    1. Katharine--How marvelous that you have an edible garden! So perfect when you have grandchildren. I once hoped to do some edible landscaping (I love putting nasturtiums and rose geraniums in salad!), but now that coastal California seems to be in permanent drought, I'm going to have to re-landscape with cacti and succulents.

      I don't react to poison ivy either. I grew up in New England and got very cocky about it. But when I moved to California, I discovered I do react to Pacific poison oak. Sigh. Thanks much for stopping by!

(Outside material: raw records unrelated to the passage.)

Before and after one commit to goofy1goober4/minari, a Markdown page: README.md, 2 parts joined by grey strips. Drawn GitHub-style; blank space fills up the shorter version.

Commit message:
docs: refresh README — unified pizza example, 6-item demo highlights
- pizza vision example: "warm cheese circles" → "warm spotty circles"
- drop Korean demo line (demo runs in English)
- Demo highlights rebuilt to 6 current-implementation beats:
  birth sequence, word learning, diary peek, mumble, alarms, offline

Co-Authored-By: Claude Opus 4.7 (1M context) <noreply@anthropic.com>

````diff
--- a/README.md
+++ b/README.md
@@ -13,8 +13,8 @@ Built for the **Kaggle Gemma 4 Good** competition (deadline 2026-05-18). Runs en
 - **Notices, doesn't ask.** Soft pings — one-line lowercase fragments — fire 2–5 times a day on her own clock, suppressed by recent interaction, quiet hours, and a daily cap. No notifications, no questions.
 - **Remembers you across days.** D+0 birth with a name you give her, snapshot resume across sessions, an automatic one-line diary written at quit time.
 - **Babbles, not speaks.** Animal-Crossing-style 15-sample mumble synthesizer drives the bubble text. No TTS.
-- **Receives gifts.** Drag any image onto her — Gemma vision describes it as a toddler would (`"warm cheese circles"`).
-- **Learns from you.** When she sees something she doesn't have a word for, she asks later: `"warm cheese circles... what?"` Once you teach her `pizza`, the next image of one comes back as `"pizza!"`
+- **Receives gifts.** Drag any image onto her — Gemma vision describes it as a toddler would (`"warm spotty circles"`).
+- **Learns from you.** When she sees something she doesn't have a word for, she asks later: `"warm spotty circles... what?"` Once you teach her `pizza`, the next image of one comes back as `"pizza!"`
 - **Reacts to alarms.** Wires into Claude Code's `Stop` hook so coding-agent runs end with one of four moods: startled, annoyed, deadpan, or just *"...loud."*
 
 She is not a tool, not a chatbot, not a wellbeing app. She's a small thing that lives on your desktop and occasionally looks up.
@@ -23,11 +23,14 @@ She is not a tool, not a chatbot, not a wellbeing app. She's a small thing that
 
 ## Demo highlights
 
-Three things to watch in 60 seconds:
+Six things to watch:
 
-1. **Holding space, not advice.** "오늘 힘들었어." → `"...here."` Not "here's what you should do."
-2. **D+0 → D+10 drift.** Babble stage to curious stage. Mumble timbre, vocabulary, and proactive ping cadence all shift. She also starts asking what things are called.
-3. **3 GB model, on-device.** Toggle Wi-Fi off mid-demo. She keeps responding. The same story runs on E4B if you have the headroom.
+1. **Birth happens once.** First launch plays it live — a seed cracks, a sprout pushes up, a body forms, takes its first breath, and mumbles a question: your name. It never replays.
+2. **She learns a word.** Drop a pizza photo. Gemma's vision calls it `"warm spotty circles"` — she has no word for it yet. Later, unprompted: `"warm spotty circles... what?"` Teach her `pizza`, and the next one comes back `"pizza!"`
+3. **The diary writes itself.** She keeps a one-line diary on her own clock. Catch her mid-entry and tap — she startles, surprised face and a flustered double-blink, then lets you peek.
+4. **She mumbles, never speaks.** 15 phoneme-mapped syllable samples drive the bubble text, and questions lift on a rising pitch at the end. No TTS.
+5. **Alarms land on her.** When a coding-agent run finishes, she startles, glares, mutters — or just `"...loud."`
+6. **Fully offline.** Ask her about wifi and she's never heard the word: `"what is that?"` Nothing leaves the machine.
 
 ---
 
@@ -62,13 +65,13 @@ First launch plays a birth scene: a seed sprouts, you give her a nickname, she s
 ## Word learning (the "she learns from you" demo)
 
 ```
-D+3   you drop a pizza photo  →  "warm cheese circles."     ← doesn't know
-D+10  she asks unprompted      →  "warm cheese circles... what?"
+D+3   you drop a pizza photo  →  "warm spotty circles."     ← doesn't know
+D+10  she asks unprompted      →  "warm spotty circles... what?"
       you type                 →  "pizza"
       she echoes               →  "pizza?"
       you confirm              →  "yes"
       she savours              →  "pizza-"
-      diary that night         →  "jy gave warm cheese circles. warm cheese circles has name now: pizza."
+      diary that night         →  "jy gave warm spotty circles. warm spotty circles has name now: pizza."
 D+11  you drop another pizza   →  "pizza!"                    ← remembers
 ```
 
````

  3. Hi, Anne. First, I want you to know I think of you as an old friend. You were blogging back in 2010 when I began, and when WiDo published my memoir In the Mirror in 2011, you reviewed it in some post way, way back. Seems like a hundred years ago in some ways. I stopped blogging, for good I thought, a few years ago because of my disabled daughter. I still care for her, I'm now 76, but Denise Covey, my adopted Sis, won't let me go, and I seem to have gotten a dose of energy enough to motivate me back to re-visit old friends. And to set up a WordPress site. I came across Wealthy Affiliate last December while surfing the net, signed up for their course (it was legit) that taught me how to set up WordPress, I learned about SEO, and recently even signed up for Amazon's Affiliate program. But I have come really to see this all as a challenge. I did it, but didn't get messed up the way you did.

    Which brings me to your recently "woeful" post on your other blog. It was Denise who told me about the post a few days ago, and that's how I found your new blog here, and the review I posted way back sometime (how time seems to fly as I get old-er. Do you feel this way, too?). I remember how good that book was, how well written.

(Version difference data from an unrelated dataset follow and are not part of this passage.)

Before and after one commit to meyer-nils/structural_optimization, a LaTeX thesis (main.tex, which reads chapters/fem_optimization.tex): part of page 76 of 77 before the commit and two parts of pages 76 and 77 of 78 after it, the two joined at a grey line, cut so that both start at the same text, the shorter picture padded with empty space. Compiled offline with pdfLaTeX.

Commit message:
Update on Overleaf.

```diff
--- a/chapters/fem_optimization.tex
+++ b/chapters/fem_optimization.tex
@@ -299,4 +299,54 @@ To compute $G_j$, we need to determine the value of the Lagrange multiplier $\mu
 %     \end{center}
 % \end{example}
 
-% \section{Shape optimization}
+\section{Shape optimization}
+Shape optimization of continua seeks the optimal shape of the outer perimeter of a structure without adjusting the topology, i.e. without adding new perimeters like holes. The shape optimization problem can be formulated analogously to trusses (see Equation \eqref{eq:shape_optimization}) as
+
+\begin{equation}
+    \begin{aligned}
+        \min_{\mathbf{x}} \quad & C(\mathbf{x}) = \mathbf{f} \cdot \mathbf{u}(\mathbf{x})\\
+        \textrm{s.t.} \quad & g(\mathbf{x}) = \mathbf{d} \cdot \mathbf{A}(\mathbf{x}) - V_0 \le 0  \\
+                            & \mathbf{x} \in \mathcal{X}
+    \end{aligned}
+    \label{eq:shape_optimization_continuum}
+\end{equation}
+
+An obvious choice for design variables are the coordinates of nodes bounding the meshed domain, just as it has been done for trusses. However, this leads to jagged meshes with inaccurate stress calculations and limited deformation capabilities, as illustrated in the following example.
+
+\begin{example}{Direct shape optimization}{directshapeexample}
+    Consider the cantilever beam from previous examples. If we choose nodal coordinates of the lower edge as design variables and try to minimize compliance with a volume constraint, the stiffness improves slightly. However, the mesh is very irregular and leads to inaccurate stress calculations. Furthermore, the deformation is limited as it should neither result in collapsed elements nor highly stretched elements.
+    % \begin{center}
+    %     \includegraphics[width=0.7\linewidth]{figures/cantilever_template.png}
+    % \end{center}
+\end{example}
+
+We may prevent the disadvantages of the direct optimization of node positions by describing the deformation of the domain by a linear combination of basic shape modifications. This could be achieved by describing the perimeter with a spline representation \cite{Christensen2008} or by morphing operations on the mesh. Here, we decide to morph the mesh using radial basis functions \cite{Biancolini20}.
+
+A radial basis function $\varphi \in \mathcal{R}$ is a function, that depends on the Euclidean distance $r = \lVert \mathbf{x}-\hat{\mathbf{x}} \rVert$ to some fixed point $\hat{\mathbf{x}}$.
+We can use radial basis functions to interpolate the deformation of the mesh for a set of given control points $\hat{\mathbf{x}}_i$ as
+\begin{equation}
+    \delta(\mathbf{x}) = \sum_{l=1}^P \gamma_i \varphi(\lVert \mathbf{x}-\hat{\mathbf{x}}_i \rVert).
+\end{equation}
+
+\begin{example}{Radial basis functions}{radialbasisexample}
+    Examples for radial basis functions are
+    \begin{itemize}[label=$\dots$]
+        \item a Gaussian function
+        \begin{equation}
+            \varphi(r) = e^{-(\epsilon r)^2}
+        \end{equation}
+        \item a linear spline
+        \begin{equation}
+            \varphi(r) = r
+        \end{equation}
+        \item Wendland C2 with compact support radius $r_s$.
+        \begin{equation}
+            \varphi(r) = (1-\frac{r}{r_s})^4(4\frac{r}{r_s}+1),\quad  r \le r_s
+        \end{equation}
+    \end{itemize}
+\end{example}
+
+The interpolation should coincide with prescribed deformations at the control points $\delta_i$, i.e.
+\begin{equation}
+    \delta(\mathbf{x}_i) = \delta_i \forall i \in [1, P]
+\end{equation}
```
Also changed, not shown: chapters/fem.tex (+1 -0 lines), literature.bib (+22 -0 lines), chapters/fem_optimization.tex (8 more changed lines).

    As for your woes with Wordpress...I'm now heading over to that post to leave my reaction. Thank goodness I never tried to transfer years of posts to WP (in fact, I deleted that first blogspot blog and really don't miss it; but you do have a brand you've developed, and I can see that therein lies the trouble you've had :(

    Anyway, being here reminds me of your short story collection that I bought...sometime back. Read the first story and loved it, and then got bogged down in life, probably my daughter's care or whatever. Now I really want to finish the stories and write a review for you. I will...but I've learned never to promise when :)

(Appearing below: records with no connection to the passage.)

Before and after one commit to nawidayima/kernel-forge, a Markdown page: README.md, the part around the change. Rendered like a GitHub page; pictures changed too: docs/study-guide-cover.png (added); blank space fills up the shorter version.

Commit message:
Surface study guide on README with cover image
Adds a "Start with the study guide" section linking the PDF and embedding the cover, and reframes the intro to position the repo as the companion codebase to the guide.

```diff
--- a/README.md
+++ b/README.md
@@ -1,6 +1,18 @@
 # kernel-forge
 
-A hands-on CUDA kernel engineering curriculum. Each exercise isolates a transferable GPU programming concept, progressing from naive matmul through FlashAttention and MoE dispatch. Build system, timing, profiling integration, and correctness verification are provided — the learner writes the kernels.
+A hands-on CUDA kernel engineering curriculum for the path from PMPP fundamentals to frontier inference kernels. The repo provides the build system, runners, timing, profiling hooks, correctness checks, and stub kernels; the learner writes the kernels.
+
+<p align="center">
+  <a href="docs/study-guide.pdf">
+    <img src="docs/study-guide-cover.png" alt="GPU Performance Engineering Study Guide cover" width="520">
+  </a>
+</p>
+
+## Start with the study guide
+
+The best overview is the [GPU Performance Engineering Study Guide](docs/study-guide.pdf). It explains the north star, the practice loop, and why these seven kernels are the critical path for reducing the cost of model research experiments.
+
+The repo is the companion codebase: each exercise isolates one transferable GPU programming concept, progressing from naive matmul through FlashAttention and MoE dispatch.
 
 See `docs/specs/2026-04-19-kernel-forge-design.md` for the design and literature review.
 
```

    And...I have checked into your blog these past few years to see what you've written. Always something interesting. And have marveled at the books you've completed.

    I do have a blogspot blog set up for the Blogger group with a link to my current WordPress website, hosted through the Wealthy Affiliate people: my goal to share personal stories on it.

    Take care. Until later... Cheers!

    1. Ann--How fantastic to hear from you! I remember that you reviewed my mom's book and that review was such a bright moment for her in her last days. She really, really appreciated it.

      My problem was moving the whole blog. If I'd just left the blogspot blog as is and started over, I probably would have been fine (also if I hadn't partnered with somebody who did not share my "Golden Rule" worldview.) Or I would have been more fine if I'd just stayed with the old blog as is. But I learned a lot.

      And all's well that ends well. The new blog has fewer readers, but it is building up a new fan base. I'm sure it will do fine in the long run.

      Plus now I have this fun little blog to play with.

      Now I'll go search out your new blog. I'm so glad you're still blogging and writing! Hi to Denise!

  4. We do learn from the journey with making friends one of the great perks. We think "if only" but are wise to let go and move on. Hooray for you. I know your dear mother watches over you. So glad she liked my review. It's a story to read and reread.

    1. Ann--That review meant so much to my mom. It was one of the last things I read to her.

  5. Love these posts on plants.
    There definitely sounds like there's a book in that legend. :)

    1. Tyrean--Doesn't it sound like a great premise for a historical novel or a treasure hunt mystery?